I’ve posted a new paper with Nigel Boston, “Random pro-p groups, braid groups, and random tame Galois groups.”

The paper proposes a kind of “non-abelian Cohen-Lenstra heuristic.” A typical prediction: if S is a randomly chosen pair of primes, each of which is congruent to 5 mod 8, and G_S(p) is the Galois group of the maximal pro-2 extension of Q unramified away from S, then G_S(p) is infinite 1/16 of the time.

The usual Cohen-Lenstra conjectures — well, there are a lot of them, but the simplest one asks: given an odd prime p and a finite abelian p-group A, what is the probability P(A) that a randomly chosen quadratic imaginary field K has a class group whose p-primary part is isomorphic to A? (Note that the existence of P(A) — which we take to be a limit in X of the corresponding probability as K ranges over quadratic imaginary fields of discriminant at most X — is not at all obvious, and in fact is not known for any p!)

Cohen and Lenstra offered a beautiful conjectural answer to that question: they suggested that the p-parts of class groups were *uniformly distributed* among finite abelian p-groups. And remember — that means that P(A) should be proportional to 1/|Aut(A)|. (See the end of this post for more on uniform distribution in this categorical setting.)

Later, Friedman and Washington observed that the Cohen-Lenstra conjectures could be arrived at by another means: if you take K to be the function field of a random hyperelliptic curve X over a finite field instead of a random quadratic imaginary field, then the finite abelian p-group you’re after is just the cokernel of F-1, where F is the matrix corresponding to the action of Frobenius on T_p Jac(X). If you take the view that F should be a “random” matrix, then you are led to the following question:

Let F be a random element of GL_N(Z_p) in Haar measure: what is the probability that coker(F-1) is isomorphic to A?

And this probability, it turns out, is precisely the P(A) conjectured by Cohen-Lenstra.

(But now you cry out: but Frobenius isn’t just any old matrix! It’s in the generalized symplectic group! Yes — and Jeff Achter has shown that, at least as far as the probability distribution on A/pA goes, the “right” random matrix model gives you the same answer as the Friedman-Washington quick and dirty model. Phew.)

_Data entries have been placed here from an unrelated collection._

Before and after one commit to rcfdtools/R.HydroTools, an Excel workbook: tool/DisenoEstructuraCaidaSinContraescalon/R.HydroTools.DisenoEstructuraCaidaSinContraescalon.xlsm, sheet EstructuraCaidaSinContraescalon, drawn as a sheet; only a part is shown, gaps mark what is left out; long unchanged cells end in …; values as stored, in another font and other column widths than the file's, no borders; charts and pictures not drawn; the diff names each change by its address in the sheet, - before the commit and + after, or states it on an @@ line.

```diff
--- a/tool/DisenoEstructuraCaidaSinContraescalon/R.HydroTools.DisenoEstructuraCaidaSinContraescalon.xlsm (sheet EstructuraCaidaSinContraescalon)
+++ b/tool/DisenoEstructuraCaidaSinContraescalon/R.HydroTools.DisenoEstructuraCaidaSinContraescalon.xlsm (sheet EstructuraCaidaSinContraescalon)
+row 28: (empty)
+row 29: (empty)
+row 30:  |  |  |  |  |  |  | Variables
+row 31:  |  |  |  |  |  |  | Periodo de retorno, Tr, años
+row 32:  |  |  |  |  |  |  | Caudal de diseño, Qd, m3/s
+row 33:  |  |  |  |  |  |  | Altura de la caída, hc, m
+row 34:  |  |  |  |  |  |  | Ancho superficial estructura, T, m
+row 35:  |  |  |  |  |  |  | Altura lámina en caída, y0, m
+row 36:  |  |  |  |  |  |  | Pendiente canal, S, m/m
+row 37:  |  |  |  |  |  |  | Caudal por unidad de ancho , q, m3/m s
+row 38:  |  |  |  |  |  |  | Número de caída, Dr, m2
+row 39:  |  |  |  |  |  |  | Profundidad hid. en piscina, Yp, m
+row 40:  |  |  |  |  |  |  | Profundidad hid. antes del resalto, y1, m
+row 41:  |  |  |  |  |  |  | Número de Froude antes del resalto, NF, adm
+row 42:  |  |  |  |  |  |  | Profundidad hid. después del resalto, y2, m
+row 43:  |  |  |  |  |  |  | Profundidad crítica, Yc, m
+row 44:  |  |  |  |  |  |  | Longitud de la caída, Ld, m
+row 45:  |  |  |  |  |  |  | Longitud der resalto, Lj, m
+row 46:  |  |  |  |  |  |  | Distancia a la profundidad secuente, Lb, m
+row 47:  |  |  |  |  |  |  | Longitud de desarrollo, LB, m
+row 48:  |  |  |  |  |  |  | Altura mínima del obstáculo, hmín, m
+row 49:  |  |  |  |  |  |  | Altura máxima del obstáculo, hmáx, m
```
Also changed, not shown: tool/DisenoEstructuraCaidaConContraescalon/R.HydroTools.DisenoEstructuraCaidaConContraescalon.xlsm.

Now, in place of a random quadratic imaginary field, pick a prime p and a random set S of g primes, each of which is 1 mod p. As above, let G_S(p) be the Galois group of the maximal pro-p extension of Q unramified away from S; this is a pro-p group of rank g. What can we say about the probability distribution on G_S(p)? That is, if G is some pro-p group, can we compute the probability that G_S(p) is isomorphic to G?

Again, there are two approaches. We could ask that G_S(p) be a “random pro-p group of rank g.” But this isn’t quite right; G_S(p) has extra structure, imparted to it by the images in G_S(p) of tame inertia at the primes of S. We define a notion of “pro-p group with inertia data,” and for each pro-p GWID G we guess that the probability that G_S(p) = G is proportional to 1/Aut(G); where Aut(G) refers to the automorphisms of G as GWID, of course.

On the other hand, you could ask what would happen in the function field case if the action of Frobenius on — well, not the Tate module of the Jacobian anymore, but the full pro-p geometric fundamental group of the curve — is “as random as possible.” (In this case, the group from which Frobenius is drawn isn’t a p-adic symplectic group but Ihara’s “pro-p braid group.”)

And the happy conclusion is that, just as in the Cohen-Lenstra setting, these two heuristic arguments yield the same prediction. For the relatively few pro-p groups G such that we can compute Pr(G_S(p) = G), our heuristic gives the right answer. For several more, it gives an answer that seems consistent with numerical experiments.

Maybe it’s correct!

This is ridiculously cool!

Maybe you’ve thought about the following question: is there a good notion of “random” Galois representation of G_Q into GLn(F_q) (say for n and q fixed)? One could of course ask the same for geometric l-adic Galois representations, which is perhaps more interesting. This problem seems connected to yours, since the kernels of these rep’ns will give interesting Galois extensions with Chevalley groups as their Galois groups.

[…] Emmanuel pointed me to a very interesting recent paper by Kenneth Maples, a grad student at UCLA working under Terry Tao. One heuristic justification for the Cohen-Lenstra conjectures, due to Friedman and Washington, relies on the remarkable fact that if M is a random nxn matrix in M_n(Z_p), the distribution of coker(M) among finite abelian p-groups approaches a limit as n goes to infinity; so it makes sense to talk about “the cokernel of a large random matrix” without specifying the size. (There’s a fuller discussion of Friedman-Washington in this old post.) […]